Selecting your trustee/executor: When choosing an executor, trustee or power of attorney, it is important to identify someone who understands finances, has a good business sense and is able to execute your wishes.
Extra care should be taken if considering someone who lives out of state, in-laws or those who may not be able to seek out the advice of professional counsel as needed. Families often empower professionals (independent corporate trustees) to serve in these roles to mitigate the burden on family members and lower the chances of conflict among beneficiaries.
Tips on storage of documents: It is important to store estate planning documents in a way that is easily accessible, especially for frequent travelers and for out-of-state family members. Health care directives should be provided to health care professionals and also shared with the appropriate designated agents.
Estate planning is an ongoing process for many families, as the modern family can be quite dynamic over time. It is important to consider preparing (or updating) documents for a family member turning 18, in order to ensure continuity for health care decisions and protection of accumulated wealth. Documents also should be reexamined when life transitions take place and revised as needed.
The estate planning process can be complicated. Altair can assist you by acting as a sounding board, examining a current estate plan or sparking conversations within families to start the process. We strongly recommend that you work with a qualified estate planning attorney to establish an appropriate plan. We also encourage you to ask other family members you are responsible for, including young adult children and the elderly, if they have a plan in place that accurately reflects their current wishes.

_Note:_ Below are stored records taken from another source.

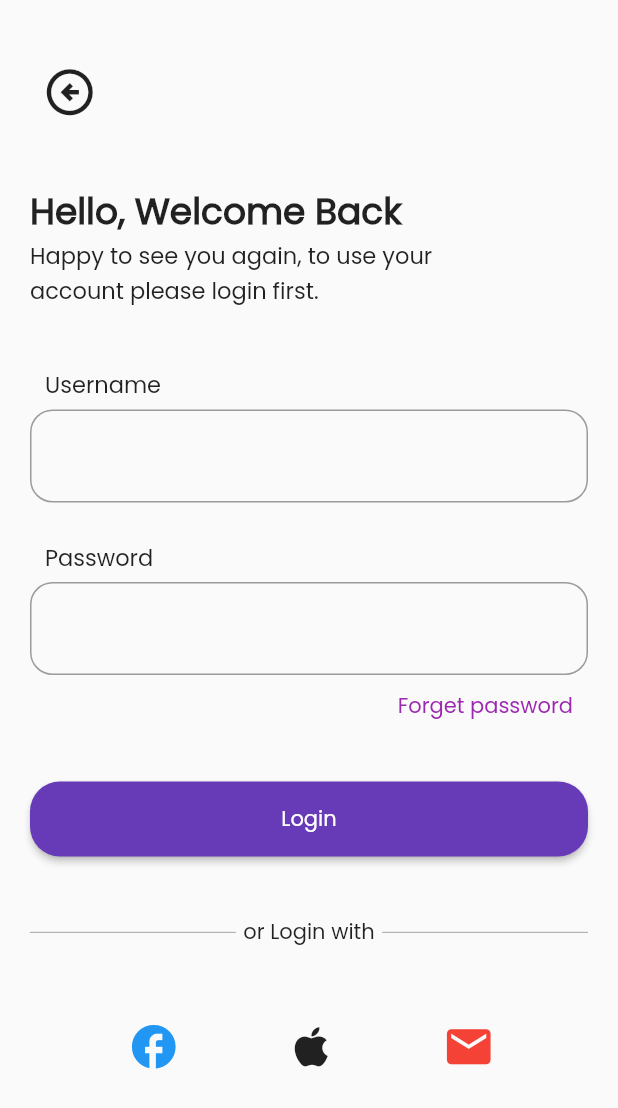
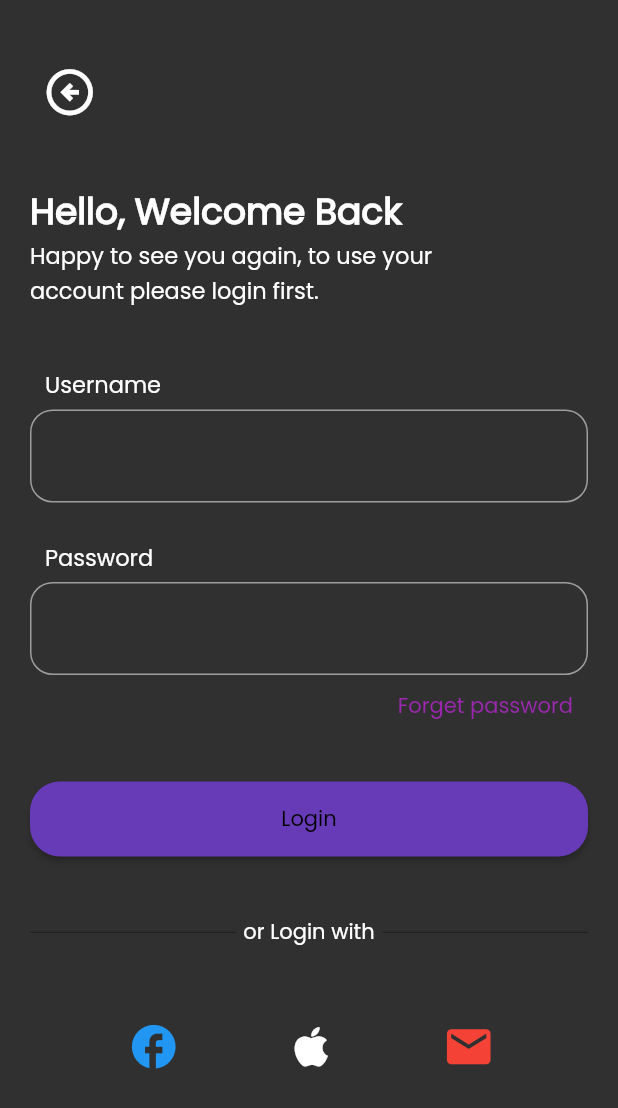
Before and after one commit to asnakeassefa/chatApp, a Flutter app: the screen it shows after launch, after a tap on "Get Started", on a phone screen of 412 x 824 dp. Shown: the top 1108 px of the screen. Run offline on Flutter 3.47's test engine with Material 2 defaults, Android fonts, the phone set to English and light mode, and no system bars; our stand-ins replace smooth_page_indicator.

Commit message:
light and dark theme done

```diff
--- a/lib/component/SingleChat.dart
+++ b/lib/component/SingleChat.dart
@@ -41,15 +41,15 @@ class _SingleChatState extends State<SingleChat> {
               Column(
                 crossAxisAlignment: CrossAxisAlignment.start,
                 mainAxisAlignment: MainAxisAlignment.spaceAround,
-                children: const [
-                  Text(
+                children: [
+                  const Text(
                     'Jack',
                     style: TextStyle(fontSize: 15, fontWeight: FontWeight.w600),
                   ),
                   Text(
                     'Hello, there how are you?',
                     style: TextStyle(
-                        color: Colors.black38,
+                        color: Theme.of(context).colorScheme.primary,
                         fontSize: 12,
                         fontWeight: FontWeight.w500),
                   ),
@@ -71,7 +71,7 @@ class _SingleChatState extends State<SingleChat> {
                 width: 20,
                 decoration: BoxDecoration(
                   borderRadius: BorderRadius.circular(10),
-                  color: Colors.purple,
+                  color: Colors.deepPurple,
                 ),
                 child: const Center(
                   child: Text(
--- a/lib/component/userField.dart
+++ b/lib/component/userField.dart
@@ -12,16 +12,16 @@ class UserFormField extends StatelessWidget {
     return TextField(
       controller: controller,
       obscureText: obscure,
-      decoration: const InputDecoration(
+      decoration: InputDecoration(
         // labelText: lableText,
         // hintText:hintText,
         enabledBorder: OutlineInputBorder(
-           borderRadius:BorderRadius.all(Radius.circular(15)),
-          borderSide: BorderSide(color: Colors.black38)
+           borderRadius:const BorderRadius.all(Radius.circular(15)),
+           borderSide: BorderSide(color: Theme.of(context).colorScheme.primary)
         ),
         focusedBorder:OutlineInputBorder(
-          borderRadius:BorderRadius.all(Radius.circular(25)),
-          borderSide: BorderSide(color: Colors.black54)
+          borderRadius:const BorderRadius.all(Radius.circular(15)),
+          borderSide: BorderSide(color:Theme.of(context).colorScheme.primary)
         )
       ),
     );
--- a/lib/main.dart
+++ b/lib/main.dart
@@ -14,15 +14,28 @@ class MyApp extends StatelessWidget {
   // This widget is the root of your application.
   @override
   Widget build(BuildContext context) {
-    final theme = ThemeData(
+
+    bool screenTheme = true;
+
+    final darkTheme = ThemeData(
       fontFamily: "poppins",
-      buttonColor: Colors.deepPurpleAccent,
-      primaryColor: Colors.black54,
+      primaryColor: Colors.white,
+      primarySwatch:Colors.grey,
+      brightness: Brightness.dark
+    );
+
+    final lightTheme = ThemeData(
+      fontFamily: "poppins",
+      primaryColor: Colors.black,
+      // secondaryHeaderColor: Colors.black45,
+      // Secondary:Colors.black45,
+      primarySwatch: Colors.grey,
+      brightness: Brightness.light
     );
     return MaterialApp(
       debugShowCheckedModeBanner: false,
       title: 'Flutter Demo',
-      theme: theme,
+      theme: screenTheme? darkTheme : lightTheme,
       home:const Splash(),
     );
   }
```
Also changed, not shown: pubspec.lock, 1 other file.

The material shown is for informational purposes only and should not be construed as accounting, legal, or tax advice. Altair Advisers LLC is a registered investment adviser with the Securities and Exchange Commission; registration does not imply a certain level of skill or training. While efforts are made to ensure information contained herein is accurate, Altair Advisers cannot guarantee the accuracy of all such information presented.